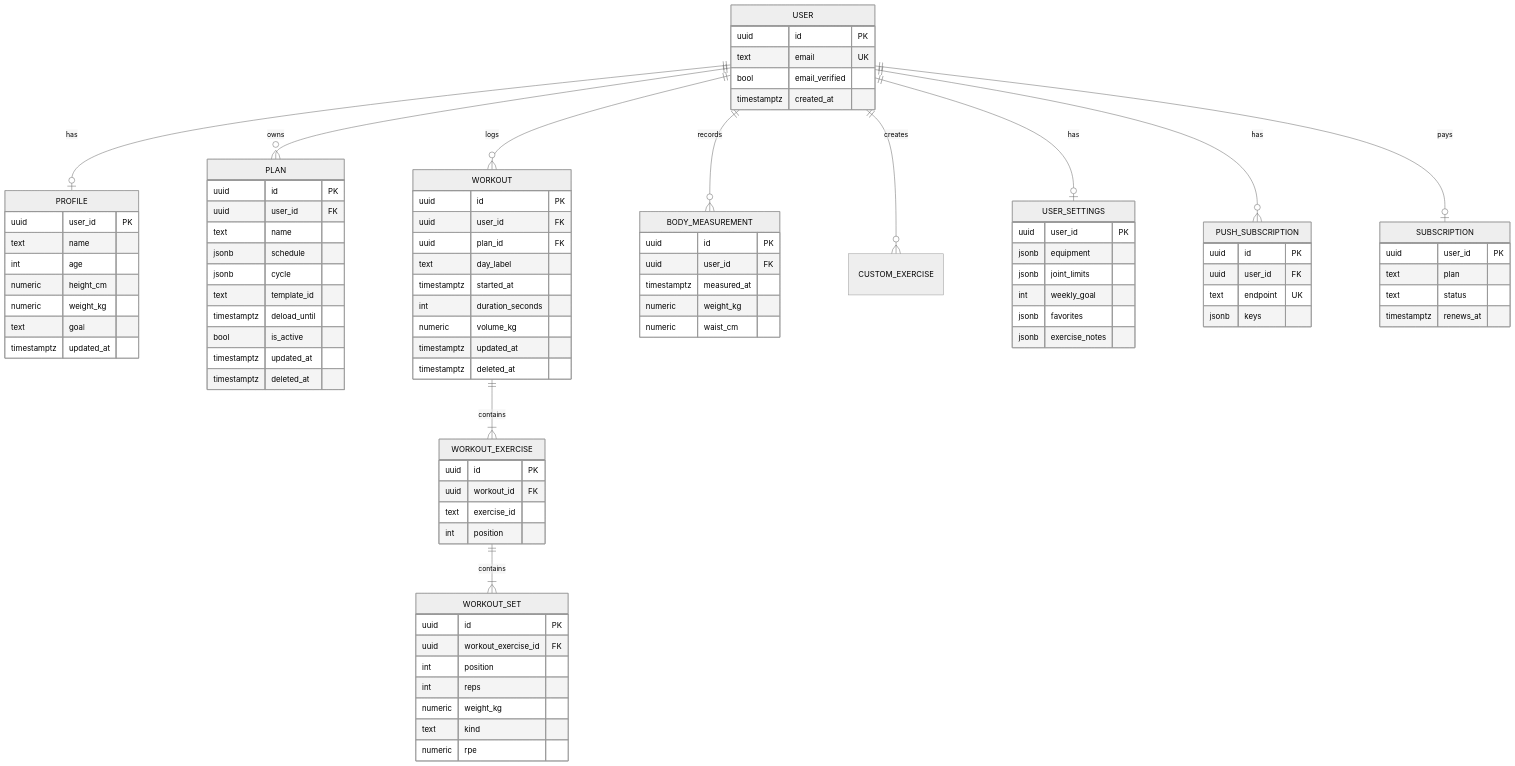
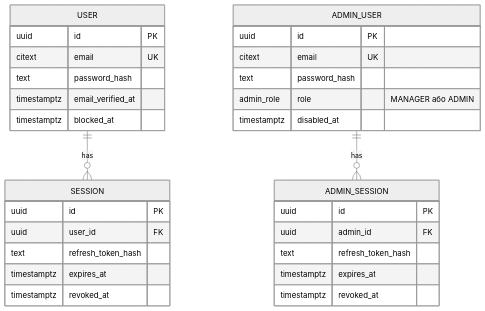
The second of 4 diagrams in docs/backend.md (tsukanovSerhii/FitPulse), drawn with Mermaid (neutral theme) before and after one commit. The commit also changed other lines of this file and 3 other files, not shown here.

````diff
--- a/docs/backend.md
+++ b/docs/backend.md
@@ -61,94 +76,33 @@
 ```mermaid
 erDiagram
-  USER ||--o| PROFILE : has
-  USER ||--o{ PLAN : owns
-  USER ||--o{ WORKOUT : logs
-  WORKOUT ||--|{ WORKOUT_EXERCISE : contains
-  WORKOUT_EXERCISE ||--|{ WORKOUT_SET : contains
-  USER ||--o{ BODY_MEASUREMENT : records
-  USER ||--o{ CUSTOM_EXERCISE : creates
-  USER ||--o| USER_SETTINGS : has
-  USER ||--o{ PUSH_SUBSCRIPTION : has
-  USER ||--o| SUBSCRIPTION : pays
-
+  USER ||--o{ SESSION : has
+  ADMIN_USER ||--o{ ADMIN_SESSION : has
   USER {
     uuid id PK
-    text email UK
-    bool email_verified
-    timestamptz created_at
+    citext email UK
+    text password_hash
+    timestamptz email_verified_at
+    timestamptz blocked_at
   }
-  PROFILE {
-    uuid user_id PK
-    text name
-    int age
-    numeric height_cm
-    numeric weight_kg
-    text goal
-    timestamptz updated_at
-  }
-  PLAN {
+  SESSION {
     uuid id PK
     uuid user_id FK
-    text name
-    jsonb schedule
-    jsonb cycle
-    text template_id
-    timestamptz deload_until
-    bool is_active
-    timestamptz updated_at
-    timestamptz deleted_at
+    text refresh_token_hash
+    timestamptz expires_at
+    timestamptz revoked_at
   }
-  WORKOUT {
+  ADMIN_USER {
     uuid id PK
-    uuid user_id FK
-    uuid plan_id FK
-    text day_label
-    timestamptz started_at
-    int duration_seconds
-    numeric volume_kg
-    timestamptz updated_at
-    timestamptz deleted_at
+    citext email UK
+    text password_hash
+    admin_role role "MANAGER або ADMIN"
+    timestamptz disabled_at
   }
-  WORKOUT_EXERCISE {
+  ADMIN_SESSION {
     uuid id PK
-    uuid workout_id FK
-    text exercise_id
-    int position
-  }
-  WORKOUT_SET {
-    uuid id PK
-    uuid workout_exercise_id FK
-    int position
-    int reps
-    numeric weight_kg
-    text kind
-    numeric rpe
-  }
-  BODY_MEASUREMENT {
-    uuid id PK
-    uuid user_id FK
-    timestamptz measured_at
-    numeric weight_kg
-    numeric waist_cm
-  }
-  USER_SETTINGS {
-    uuid user_id PK
-    jsonb equipment
-    jsonb joint_limits
-    int weekly_goal
-    jsonb favorites
-    jsonb exercise_notes
-  }
-  PUSH_SUBSCRIPTION {
-    uuid id PK
-    uuid user_id FK
-    text endpoint UK
-    jsonb keys
-  }
-  SUBSCRIPTION {
-    uuid user_id PK
-    text plan
-    text status
-    timestamptz renews_at
+    uuid admin_id FK
+    text refresh_token_hash
+    timestamptz expires_at
+    timestamptz revoked_at
   }
 ```
````
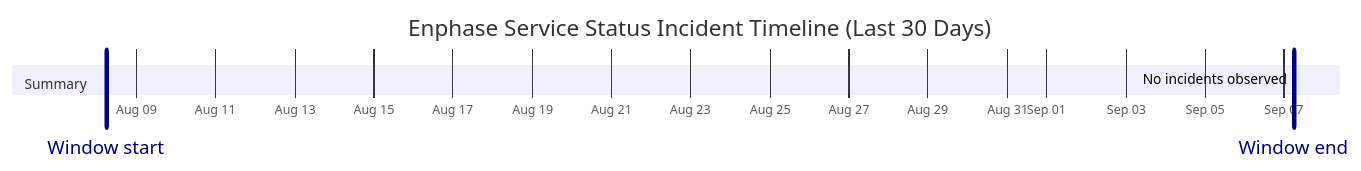
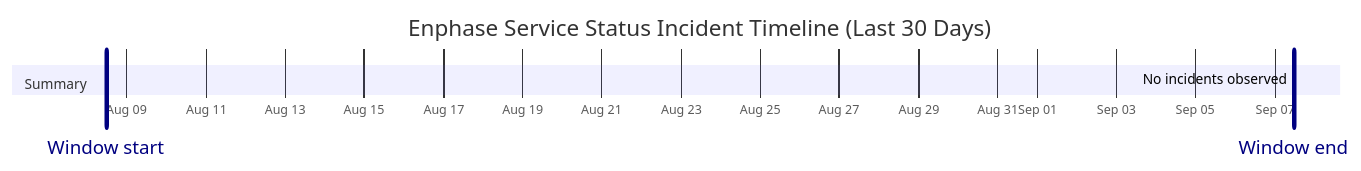
Before and after one commit to barneyonline/ha-enphase-energy: the diagram in wiki/Service-Status-History.md, drawn with Mermaid. The commit also changed other lines of this file and 3 other files, not shown here.

````diff
--- a/wiki/Service-Status-History.md
+++ b/wiki/Service-Status-History.md
@@ -14,10 +14,10 @@
 ```mermaid
 gantt
     title Enphase Service Status Incident Timeline (Last 30 Days)
     dateFormat  YYYY-MM-DDTHH:mm:ss
     axisFormat  %b %d
-    Window start :vert, window-start, 2026-08-08T05:41:23, 0ms
-    Window end :vert, window-end, 2026-09-07T05:41:23, 0ms
+    Window start :vert, window-start, 2026-08-08T11:37:41, 0ms
+    Window end :vert, window-end, 2026-09-07T11:37:41, 0ms
     section Summary
-    No incidents observed :done, 2026-09-07T05:41:23, 1m
+    No incidents observed :done, 2026-09-07T11:37:41, 1m
 ```
````
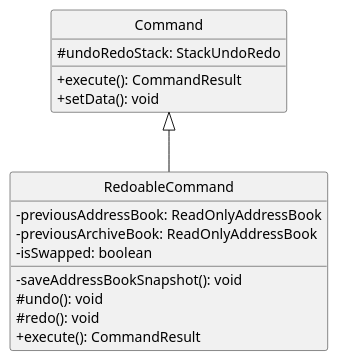
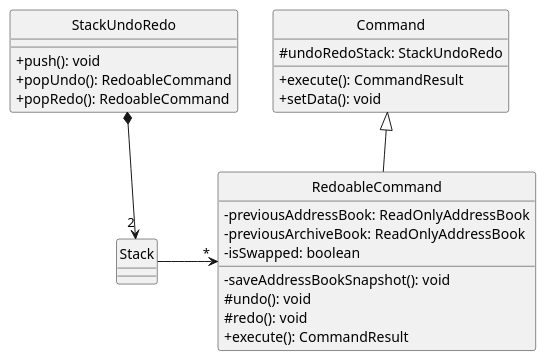
Before and after one commit to nus-cs2103-AY2122S2/tp: the diagram in docs/diagrams/UndoRedo0.puml, drawn with PlantUML. The commit also changed 12 other files, not shown here.

Commit message:
Fix diagram errors

```diff
--- a/docs/diagrams/UndoRedo0.puml
+++ b/docs/diagrams/UndoRedo0.puml
@@ -1,25 +1,39 @@
 @startuml
 hide circle
-
+skinparam classAttributeIconSize 0
 
 Command <|-- RedoableCommand
-
+StackUndoRedo *--> "2" Stack
+RedoableCommand "*" <-left-  Stack
 class Command {
   # undoRedoStack: StackUndoRedo
   + execute(): CommandResult
   + setData(): void
 }
 
 
-skinparam classAttributeIconSize 0
+
 class RedoableCommand
  {
    - previousAddressBook: ReadOnlyAddressBook
    - previousArchiveBook: ReadOnlyAddressBook
    - isSwapped: boolean
    - saveAddressBookSnapshot(): void
    # undo(): void
    # redo(): void
    + execute(): CommandResult
 }
+
+class StackUndoRedo {
+    + push(): void
+    + popUndo(): RedoableCommand
+    + popRedo(): RedoableCommand
+}
+
+class Stack {
+}
+
+class Stack {
+
+}
 @enduml
```
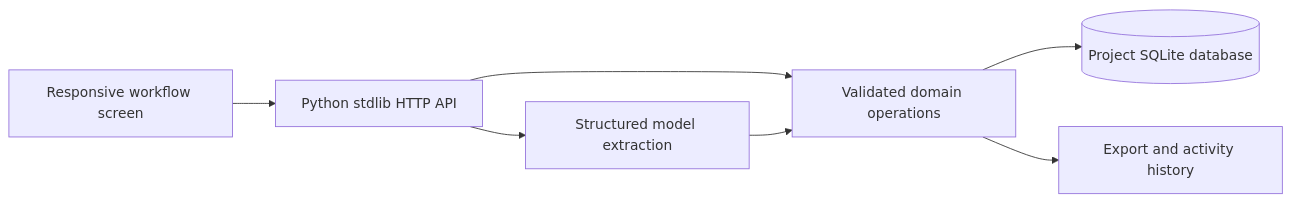
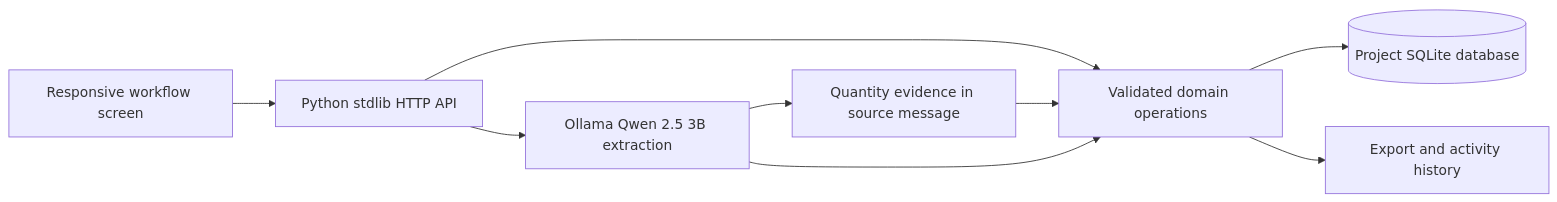
The diagram in docs/ARCHITECTURE.md (lavu1/orderclerk-ai), drawn with Mermaid before and after one commit. The commit also changed other lines of this file and 5 other files, not shown here.

Commit message:
Publish public demo link and current architecture evidence

````diff
--- a/docs/ARCHITECTURE.md
+++ b/docs/ARCHITECTURE.md
@@ -3,9 +3,11 @@
 ```mermaid
 flowchart LR
   A[Responsive workflow screen] --> B[Python stdlib HTTP API]
   B --> C[Validated domain operations]
   C --> D[(Project SQLite database)]
   C --> E[Export and activity history]
-  B --> F[Structured model extraction]
+  B --> F[Ollama Qwen 2.5 3B extraction]
+  F --> G[Quantity evidence in source message]
+  G --> C
   F --> C
 ```
````
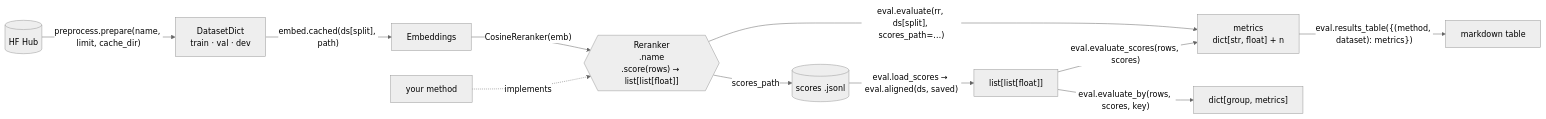
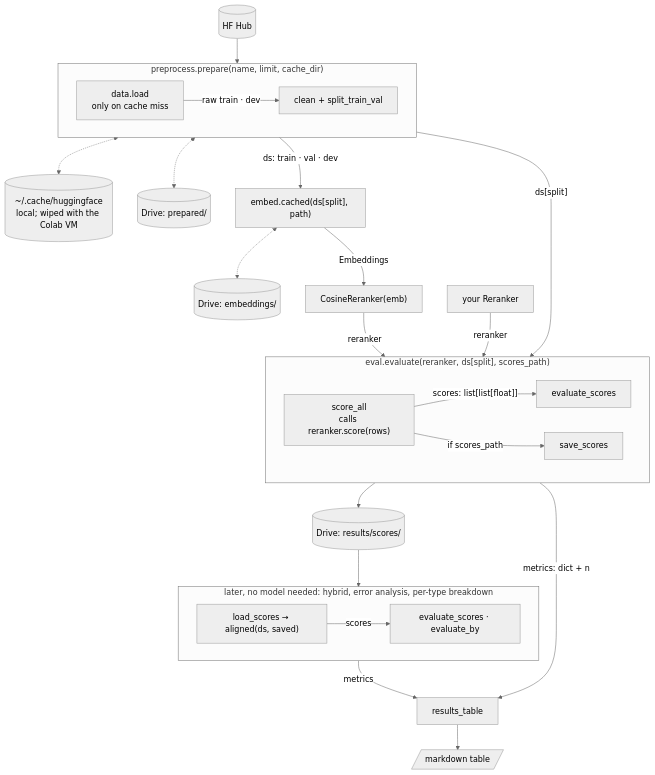
One commit to andrew-erlanger/umass-fall-2026-682-final-project changed the third of 4 diagrams in docs/architecture.md. Above: the diagram before and after it, drawn with Mermaid (neutral theme). The commit also changed other lines of this file, not shown here.

Commit message:
Redraw pipeline diagram: calls as boxes, caches shown, evaluate's internals explicit

````diff
--- a/docs/architecture.md
+++ b/docs/architecture.md
@@ -125,13 +127,41 @@
 ```mermaid
-flowchart LR
-    hub[(HF Hub)] -->|"preprocess.prepare(name, limit, cache_dir)"| ds["DatasetDict<br/>train · val · dev"]
-    ds -->|"embed.cached(ds[split], path)"| emb[Embeddings]
-    emb -->|"CosineReranker(emb)"| rr{{"Reranker<br/>.name<br/>.score(rows) → list[list[float]]"}}
-    yours[your method] -.->|implements| rr
-    rr -->|"eval.evaluate(rr, ds[split], scores_path=…)"| metrics["metrics<br/>dict[str, float] + n"]
-    rr -->|"scores_path"| file[("scores .jsonl")]
-    file -->|"eval.load_scores → eval.aligned(ds, saved)"| scores["list[list[float]]"]
-    scores -->|"eval.evaluate_scores(rows, scores)"| metrics
-    scores -->|"eval.evaluate_by(rows, scores, key)"| groups["dict[group, metrics]"]
-    metrics -->|"eval.results_table({(method, dataset): metrics})"| table[markdown table]
+flowchart TB
+    hub[(HF Hub)]
+    hfc[("~/.cache/huggingface<br/>local; wiped with the Colab VM")]
+    d_prep[("Drive: prepared/")]
+    d_emb[("Drive: embeddings/")]
+    d_scores[("Drive: results/scores/")]
+
+    subgraph PREP ["preprocess.prepare(name, limit, cache_dir)"]
+        direction LR
+        load["data.load<br/>only on cache miss"] -->|raw train · dev| clean["clean + split_train_val"]
+    end
+    hub --> load
+    load <-.-> hfc
+    PREP <-.-> d_prep
+
+    PREP -->|"ds: train · val · dev"| cached["embed.cached(ds[split], path)"]
+    cached <-.-> d_emb
+    cached -->|Embeddings| cos["CosineReranker(emb)"]
+    yours["your Reranker"]
+
+    subgraph EV ["eval.evaluate(reranker, ds[split], scores_path)"]
+        direction LR
+        sa["score_all<br/>calls reranker.score(rows)"] -->|"scores: list[list[float]]"| es[evaluate_scores]
+        sa -->|if scores_path| ss[save_scores]
+    end
+    PREP -->|"ds[split]"| EV
+    cos -->|reranker| EV
+    yours -->|reranker| EV
+    ss --> d_scores
+
+    subgraph OFF ["later, no model needed: hybrid, error analysis, per-type breakdown"]
+        direction LR
+        ld["load_scores → aligned(ds, saved)"] -->|scores| ev2["evaluate_scores · evaluate_by"]
+    end
+    d_scores --> ld
+
+    es -->|"metrics: dict + n"| rt["results_table"]
+    ev2 -->|metrics| rt
+    rt --> table[/markdown table/]
 ```
````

^^^^^^^^^^^^^^^^

Pull out all lines from the entries above that include the word "after".

ANSWER TO THIS EXERCISE ::
The second of 4 diagrams in docs/backend.md (tsukanovSerhii/FitPulse), drawn with Mermaid (neutral theme) before and after one commit. The commit also changed other lines of this file and 3 other files, not shown here.
Before and after one commit to barneyonline/ha-enphase-energy: the diagram in wiki/Service-Status-History.md, drawn with Mermaid. The commit also changed other lines of this file and 3 other files, not shown here.
Before and after one commit to nus-cs2103-AY2122S2/tp: the diagram in docs/diagrams/UndoRedo0.puml, drawn with PlantUML. The commit also changed 12 other files, not shown here.
The diagram in docs/ARCHITECTURE.md (lavu1/orderclerk-ai), drawn with Mermaid before and after one commit. The commit also changed other lines of this file and 5 other files, not shown here.
One commit to andrew-erlanger/umass-fall-2026-682-final-project changed the third of 4 diagrams in docs/architecture.md. Above: the diagram before and after it, drawn with Mermaid (neutral theme). The commit also changed other lines of this file, not shown here.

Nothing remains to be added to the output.